**REQUIRED WORK:**
Which lines of the entries below hold the word "have"? Report each of them.

**DATA RECORDS:**

BEGIN

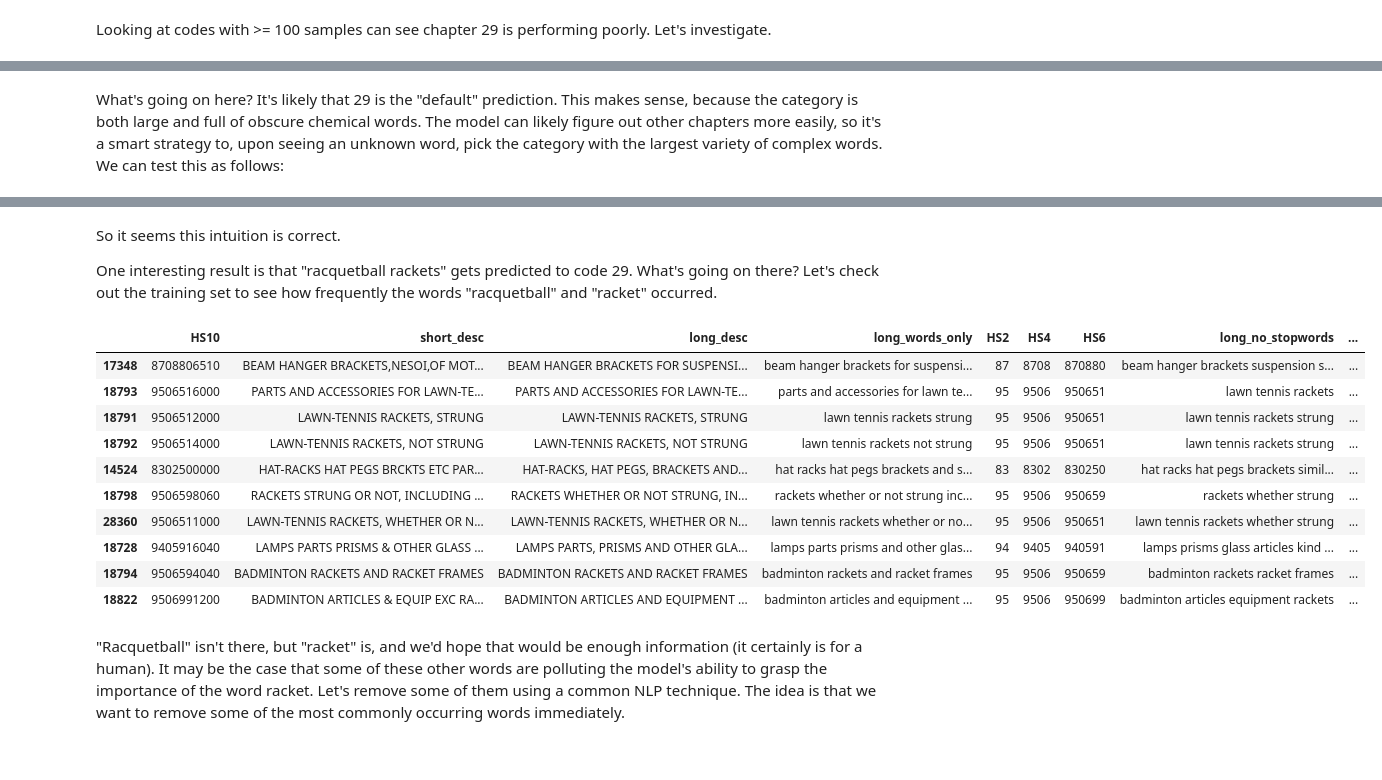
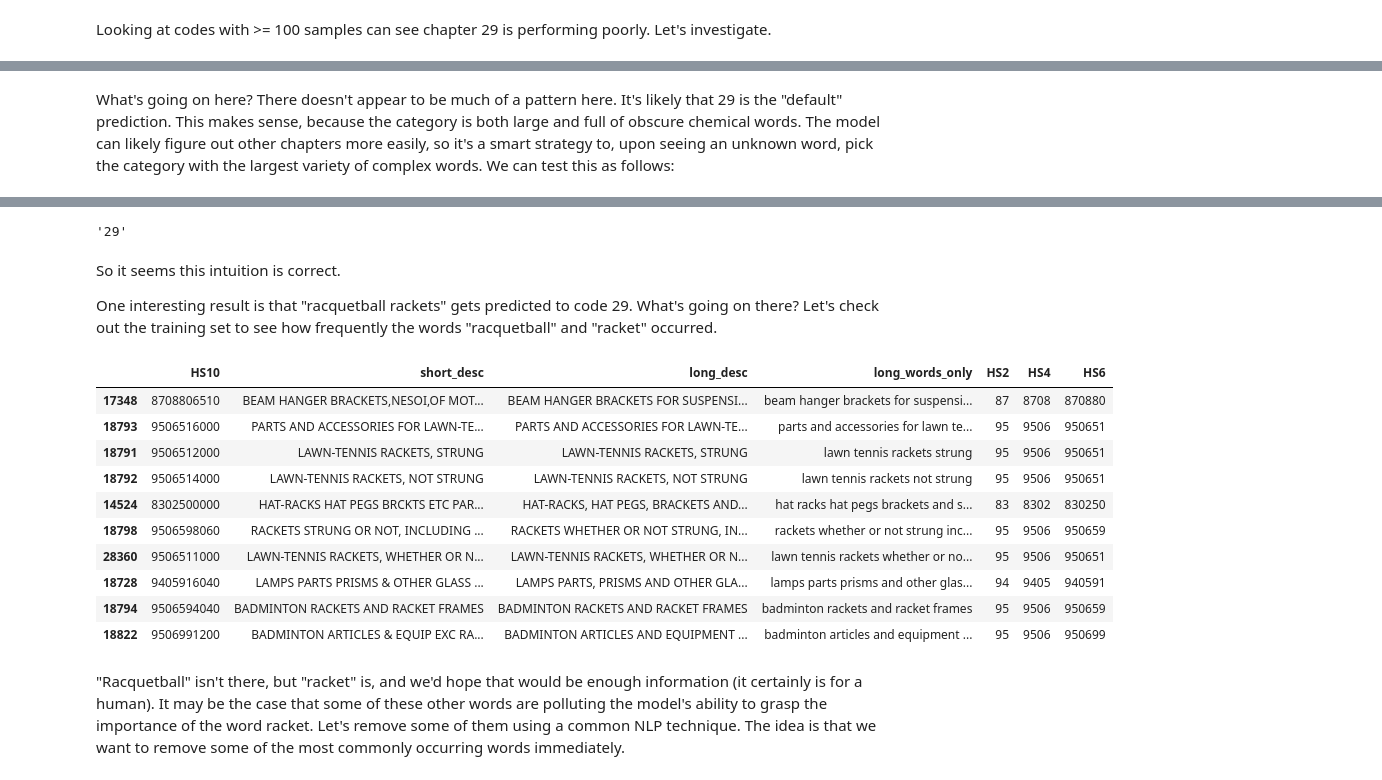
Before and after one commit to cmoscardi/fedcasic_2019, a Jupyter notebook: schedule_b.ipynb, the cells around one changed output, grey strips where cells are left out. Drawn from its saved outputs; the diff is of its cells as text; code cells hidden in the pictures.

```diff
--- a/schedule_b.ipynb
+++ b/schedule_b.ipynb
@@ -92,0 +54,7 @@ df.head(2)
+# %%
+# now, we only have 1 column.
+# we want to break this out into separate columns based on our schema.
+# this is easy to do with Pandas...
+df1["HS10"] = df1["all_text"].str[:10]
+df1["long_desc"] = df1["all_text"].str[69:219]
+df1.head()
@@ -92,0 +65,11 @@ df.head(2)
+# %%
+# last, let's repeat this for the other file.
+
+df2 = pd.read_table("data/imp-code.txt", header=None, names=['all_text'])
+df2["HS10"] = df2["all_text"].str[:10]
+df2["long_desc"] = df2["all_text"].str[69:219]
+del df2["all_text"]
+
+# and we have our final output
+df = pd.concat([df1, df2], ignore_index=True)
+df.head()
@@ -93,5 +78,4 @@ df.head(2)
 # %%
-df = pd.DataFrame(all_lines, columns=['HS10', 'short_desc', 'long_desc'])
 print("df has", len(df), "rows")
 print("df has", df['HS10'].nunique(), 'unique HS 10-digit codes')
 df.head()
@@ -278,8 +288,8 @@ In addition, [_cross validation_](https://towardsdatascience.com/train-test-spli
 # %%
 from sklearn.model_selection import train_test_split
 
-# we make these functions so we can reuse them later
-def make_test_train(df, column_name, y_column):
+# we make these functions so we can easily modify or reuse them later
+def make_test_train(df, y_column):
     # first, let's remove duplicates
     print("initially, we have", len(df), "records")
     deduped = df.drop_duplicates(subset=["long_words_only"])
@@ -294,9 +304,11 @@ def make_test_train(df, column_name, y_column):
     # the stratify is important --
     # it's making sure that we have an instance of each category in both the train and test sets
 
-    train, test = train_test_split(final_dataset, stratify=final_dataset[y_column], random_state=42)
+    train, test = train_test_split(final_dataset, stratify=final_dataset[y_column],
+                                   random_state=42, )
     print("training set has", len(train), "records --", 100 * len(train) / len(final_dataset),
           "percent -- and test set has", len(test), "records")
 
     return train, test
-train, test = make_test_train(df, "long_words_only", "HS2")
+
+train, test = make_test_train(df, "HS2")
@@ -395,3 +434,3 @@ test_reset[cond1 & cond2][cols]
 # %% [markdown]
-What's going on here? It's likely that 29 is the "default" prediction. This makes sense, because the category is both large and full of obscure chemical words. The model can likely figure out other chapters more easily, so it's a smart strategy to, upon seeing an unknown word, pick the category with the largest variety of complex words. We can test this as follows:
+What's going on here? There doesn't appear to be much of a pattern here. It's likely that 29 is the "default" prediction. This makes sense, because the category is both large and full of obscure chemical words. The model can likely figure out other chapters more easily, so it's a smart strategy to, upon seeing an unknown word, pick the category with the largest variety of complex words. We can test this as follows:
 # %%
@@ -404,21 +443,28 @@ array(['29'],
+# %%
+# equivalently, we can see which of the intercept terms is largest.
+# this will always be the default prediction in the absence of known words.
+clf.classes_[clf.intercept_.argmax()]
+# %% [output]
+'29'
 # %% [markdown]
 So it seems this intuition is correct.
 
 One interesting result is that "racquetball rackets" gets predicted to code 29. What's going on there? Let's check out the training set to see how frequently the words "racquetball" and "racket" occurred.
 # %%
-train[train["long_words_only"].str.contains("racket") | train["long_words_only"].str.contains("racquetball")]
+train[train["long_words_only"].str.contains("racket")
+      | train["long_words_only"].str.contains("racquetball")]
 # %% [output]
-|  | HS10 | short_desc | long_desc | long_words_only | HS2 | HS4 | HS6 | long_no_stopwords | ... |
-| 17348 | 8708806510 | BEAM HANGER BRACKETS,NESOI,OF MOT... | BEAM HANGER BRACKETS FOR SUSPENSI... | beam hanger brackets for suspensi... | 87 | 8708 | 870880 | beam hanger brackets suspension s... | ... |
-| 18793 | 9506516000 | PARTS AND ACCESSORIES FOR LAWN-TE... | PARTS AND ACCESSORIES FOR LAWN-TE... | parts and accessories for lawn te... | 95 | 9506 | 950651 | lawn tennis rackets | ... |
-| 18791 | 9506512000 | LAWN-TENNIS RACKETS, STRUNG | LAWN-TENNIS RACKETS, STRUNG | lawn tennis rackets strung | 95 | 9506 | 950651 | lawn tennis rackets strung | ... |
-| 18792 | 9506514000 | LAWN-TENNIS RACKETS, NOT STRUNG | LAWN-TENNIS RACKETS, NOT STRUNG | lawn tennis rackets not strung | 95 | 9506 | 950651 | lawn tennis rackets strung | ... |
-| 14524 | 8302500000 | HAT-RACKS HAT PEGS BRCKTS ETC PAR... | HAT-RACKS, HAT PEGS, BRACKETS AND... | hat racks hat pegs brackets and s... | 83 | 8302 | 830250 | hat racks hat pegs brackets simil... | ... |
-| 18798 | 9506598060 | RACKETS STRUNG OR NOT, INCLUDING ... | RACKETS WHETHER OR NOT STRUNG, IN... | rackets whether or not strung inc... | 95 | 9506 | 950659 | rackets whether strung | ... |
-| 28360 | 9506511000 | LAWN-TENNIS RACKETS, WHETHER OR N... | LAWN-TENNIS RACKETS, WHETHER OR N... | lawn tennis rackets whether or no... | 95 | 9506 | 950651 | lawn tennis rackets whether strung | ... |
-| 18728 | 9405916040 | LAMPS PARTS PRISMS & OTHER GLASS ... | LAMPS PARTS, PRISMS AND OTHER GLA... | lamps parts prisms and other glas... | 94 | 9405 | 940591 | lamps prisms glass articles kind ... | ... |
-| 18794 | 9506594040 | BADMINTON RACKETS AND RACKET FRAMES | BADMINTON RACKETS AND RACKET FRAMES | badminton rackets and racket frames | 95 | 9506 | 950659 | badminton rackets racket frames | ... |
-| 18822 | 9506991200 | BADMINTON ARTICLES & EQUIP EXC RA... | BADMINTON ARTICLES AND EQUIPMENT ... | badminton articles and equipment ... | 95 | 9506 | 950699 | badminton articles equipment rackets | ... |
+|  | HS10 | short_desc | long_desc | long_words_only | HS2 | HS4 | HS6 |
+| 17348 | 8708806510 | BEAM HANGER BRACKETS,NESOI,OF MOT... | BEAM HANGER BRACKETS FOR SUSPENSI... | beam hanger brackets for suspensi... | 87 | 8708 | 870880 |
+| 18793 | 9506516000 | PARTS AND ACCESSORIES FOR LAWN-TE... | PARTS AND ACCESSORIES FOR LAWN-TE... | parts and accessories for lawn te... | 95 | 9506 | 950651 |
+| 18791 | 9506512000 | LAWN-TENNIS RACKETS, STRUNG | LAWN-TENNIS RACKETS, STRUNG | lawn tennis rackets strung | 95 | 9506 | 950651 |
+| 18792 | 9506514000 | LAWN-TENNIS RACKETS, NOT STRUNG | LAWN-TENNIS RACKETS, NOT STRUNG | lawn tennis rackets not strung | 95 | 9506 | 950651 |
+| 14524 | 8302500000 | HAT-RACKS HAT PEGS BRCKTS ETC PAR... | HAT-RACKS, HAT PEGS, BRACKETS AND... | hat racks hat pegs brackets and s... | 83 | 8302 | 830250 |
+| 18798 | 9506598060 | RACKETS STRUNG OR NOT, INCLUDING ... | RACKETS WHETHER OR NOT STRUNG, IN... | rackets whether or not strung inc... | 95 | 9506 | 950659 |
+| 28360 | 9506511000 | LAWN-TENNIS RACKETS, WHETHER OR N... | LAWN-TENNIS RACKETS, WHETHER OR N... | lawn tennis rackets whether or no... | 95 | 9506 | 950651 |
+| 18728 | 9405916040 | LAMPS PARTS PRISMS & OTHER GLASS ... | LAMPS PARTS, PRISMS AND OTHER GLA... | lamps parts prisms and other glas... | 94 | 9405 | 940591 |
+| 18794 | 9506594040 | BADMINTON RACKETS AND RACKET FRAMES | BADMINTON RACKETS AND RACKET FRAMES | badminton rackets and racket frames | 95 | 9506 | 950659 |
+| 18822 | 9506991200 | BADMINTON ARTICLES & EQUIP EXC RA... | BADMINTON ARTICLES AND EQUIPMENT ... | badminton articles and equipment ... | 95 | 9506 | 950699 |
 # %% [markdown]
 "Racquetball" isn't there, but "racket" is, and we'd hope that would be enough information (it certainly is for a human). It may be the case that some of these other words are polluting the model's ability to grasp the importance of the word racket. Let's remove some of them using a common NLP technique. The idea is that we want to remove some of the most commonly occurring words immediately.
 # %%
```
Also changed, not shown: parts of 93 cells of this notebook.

END

**SOLUTION FOR THIS EXERCISE:**
+# now, we only have 1 column.
+# and we have our final output
     print("initially, we have", len(df), "records")
     # it's making sure that we have an instance of each category in both the train and test sets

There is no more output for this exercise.